Phnom Penh is one of those magical diamonds in the rough. The first time you will fly into the airport you will most probably feel like you have stepped back in time. Though Phnom Penh is changing rapidly, the lack of infrastructure and dirt roads can still produce quite a shocking impression in comparison to its neighbouring countries, but even a brief glimpse into the history of Cambodia can teach you to understand and appreciate why it is this way. The city of Phnom Penh, and rather the entire country, has had a rather tumultuous past and has undoubtedly been the centre of constant conflict.
Phnom Penh became the capital in 1432 for roughly 70 years, but due to political tensions it was abandoned for 360 entire years as the Khmer people moved elsewhere. In the 1860s it was once again declared the capital, but it was a slow growth. In fact it didn’t fully regain its prosperity until the 1960s with additions of a railway, hotels and even a casino. The city was doing well and even coined the "Pearl of Asia."
In 1970 however, this all came to a screeching halt when the Cambodian Civil War was in full effect. On April 17, 1975 the Khmer Rouge evacuated all residents of Phnom Penh and destroyed much of the city. In just those few days the population of the city dropped from 2 million people to a handful of officials. Once again Phnom Penh was in need of a rebuild. The Khmer people, being as resilient as ever, returned to Phnom Penh following the Khmer reign of terror where it is now a thriving peaceful home to over 3 million people and has grown fourfold since the 70s.

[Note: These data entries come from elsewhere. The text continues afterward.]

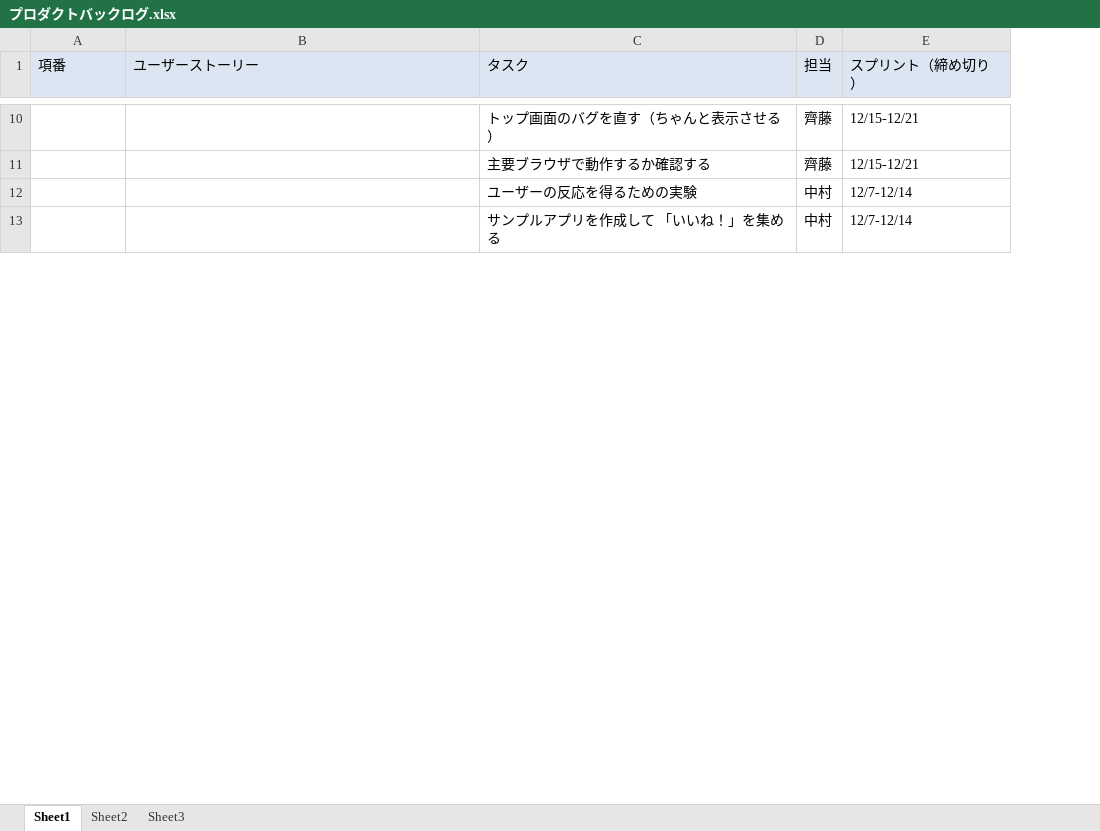
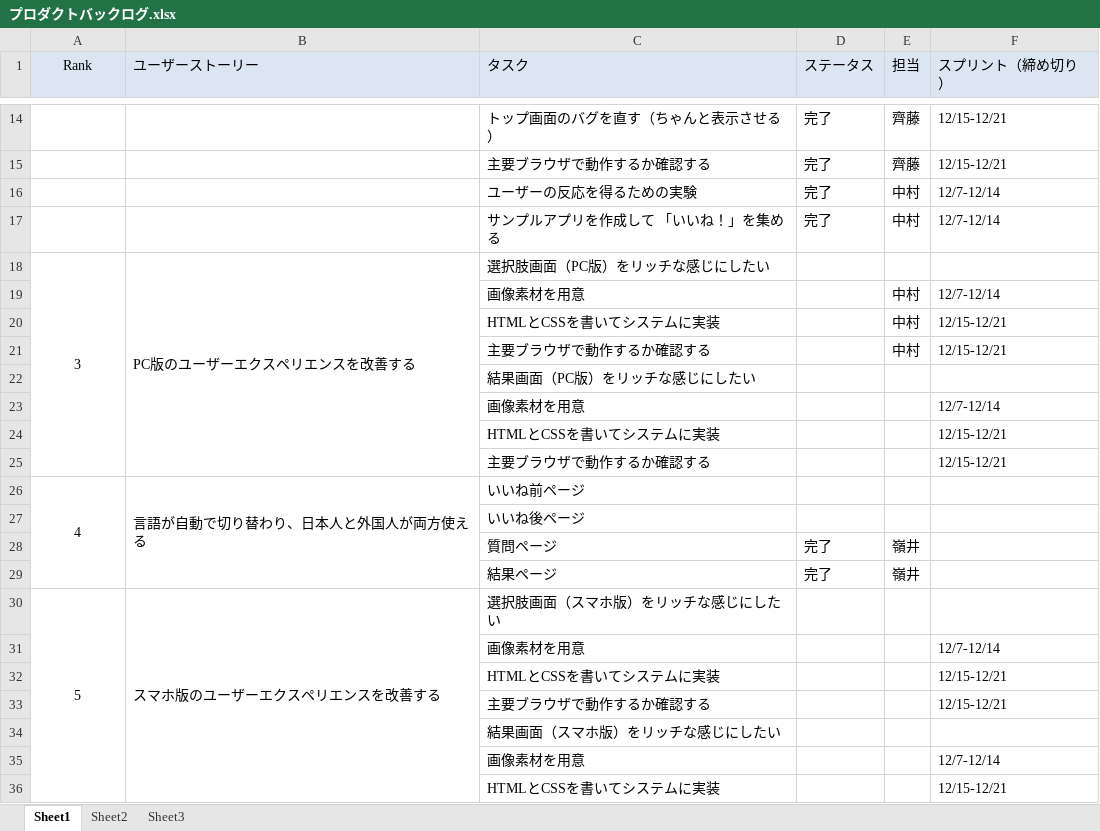
Before and after one commit to mineiyuki/HASTIN-RebornFBapp, an Excel workbook: プロダクトバックログ.xlsx, sheet Sheet1, drawn as a sheet; only a part is shown, gaps mark what is left out; values as stored, in another font and other column widths than the file's, no borders; the diff covers the shown part only; the diff names each change by its address in the sheet, - before the commit and + after, or states it on an @@ line.

```diff
--- a/プロダクトバックログ.xlsx (sheet Sheet1)
+++ b/プロダクトバックログ.xlsx (sheet Sheet1)
+column D (ステータス), rows 14-17: all 完了
@@ column A (Rank) renumbered between rows 1 and 45 @@
-A1 alignment: left
+A1 alignment: center
+row 18: 3 | PC版のユーザーエクスペリエンスを改善する | 選択肢画面（PC版）をリッチな感じにしたい
+row 19:  |  | 画像素材を用意 |  | 中村 | 12/7-12/14
+row 20:  |  | HTMLとCSSを書いてシステムに実装 |  | 中村 | 12/15-12/21
+row 21:  |  | 主要ブラウザで動作するか確認する |  | 中村 | 12/15-12/21
+row 22:  |  | 結果画面（PC版）をリッチな感じにしたい
+row 23:  |  | 画像素材を用意 |  |  | 12/7-12/14
+row 24:  |  | HTMLとCSSを書いてシステムに実装 |  |  | 12/15-12/21
+row 25:  |  | 主要ブラウザで動作するか確認する |  |  | 12/15-12/21
+row 26: 4 | 言語が自動で切り替わり、日本人と外国人が両方使える | いいね前ページ
+row 27:  |  | いいね後ページ
+row 28:  |  | 質問ページ | 完了 | 嶺井
+row 29:  |  | 結果ページ | 完了 | 嶺井
+row 30: 5 | スマホ版のユーザーエクスペリエンスを改善する | 選択肢画面（スマホ版）をリッチな感じにしたい
+row 31:  |  | 画像素材を用意 |  |  | 12/7-12/14
+row 32:  |  | HTMLとCSSを書いてシステムに実装 |  |  | 12/15-12/21
+row 33:  |  | 主要ブラウザで動作するか確認する |  |  | 12/15-12/21
+row 34:  |  | 結果画面（スマホ版）をリッチな感じにしたい
+row 35:  |  | 画像素材を用意 |  |  | 12/7-12/14
+row 36:  |  | HTMLとCSSを書いてシステムに実装 |  |  | 12/15-12/21
```
Also changed, not shown: 11 added rows, 3 removed rows, 2 edited cells and cell formats elsewhere in this sheet, 2 other files.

If you're hoping for a modern cosmopolitan vacation, this is not your city. However if you're after an authentic and charmingly-gritty experience, this is your place. Architecturally speaking, there are a multitude of intricate palaces and stunning Buddhist temples within a walkable distance of the city centre, like the Royal Palace and the Silver Pagoda. The must-see of Phnom Penh, though hard to stomach, is the Choeung Ek Genocidal Center also known as the killing fields during Pol Pots rule. The Riverside, Sisowath Quay is jam-packed with monks, backpackers and Khmer families getting exercise and watching the boats pass on the Mekong River.
Is basically hot all year round in Phnom Penh. There is indeed a rainy season from May to October and the best time to visit is generally November–March, which is considered the dry season. The months following bring with them stronger humidity, rain and heat, sometimes oppressive, so you may find yourself spending all days long drinking ice-cold beer in an air-conditioned bar instead of exploring the city.
Accommodation choices in Phnom Penh are both endless and affordable. Whether you'd prefer the shoestring budget dormitory or a more modern boutique hotel, you can get a lot of value with your money in Cambodia. Their general prices for food, alcohol and transportation are normally cheaper than in the surrounding countries of Laos, Vietnam and Thailand.
Food & drink
Khmer food is seemingly similar to Thailand in a lot of ways but yet so very different. They often serve the same kinds of curries, noodle dishes but their traditionally known dish is amok, a type of thick soup cooked with fish and spices. Food stalls are located virtually everywhere in the city, tucked away in the side streets and pushed down the roads on wheels. Sometimes it’s nice to take a risk and taste some of the authentic stall foods, mostly ordered by pointing at whatever the non-English speaking chef has brewing, these meals are usually incredibly cheap. Phnom Penh also has its fair share of western foods, mostly found in the cafes at the tourist-popular river front. You will for sure notice a fascination with pizza, but be forewarned that "Happy Pizza" does just that, it makes you happy with an added dose of marijuana. Though Cambodia has a strictly negative outlook on drug use, somehow this one is an unspoken pass.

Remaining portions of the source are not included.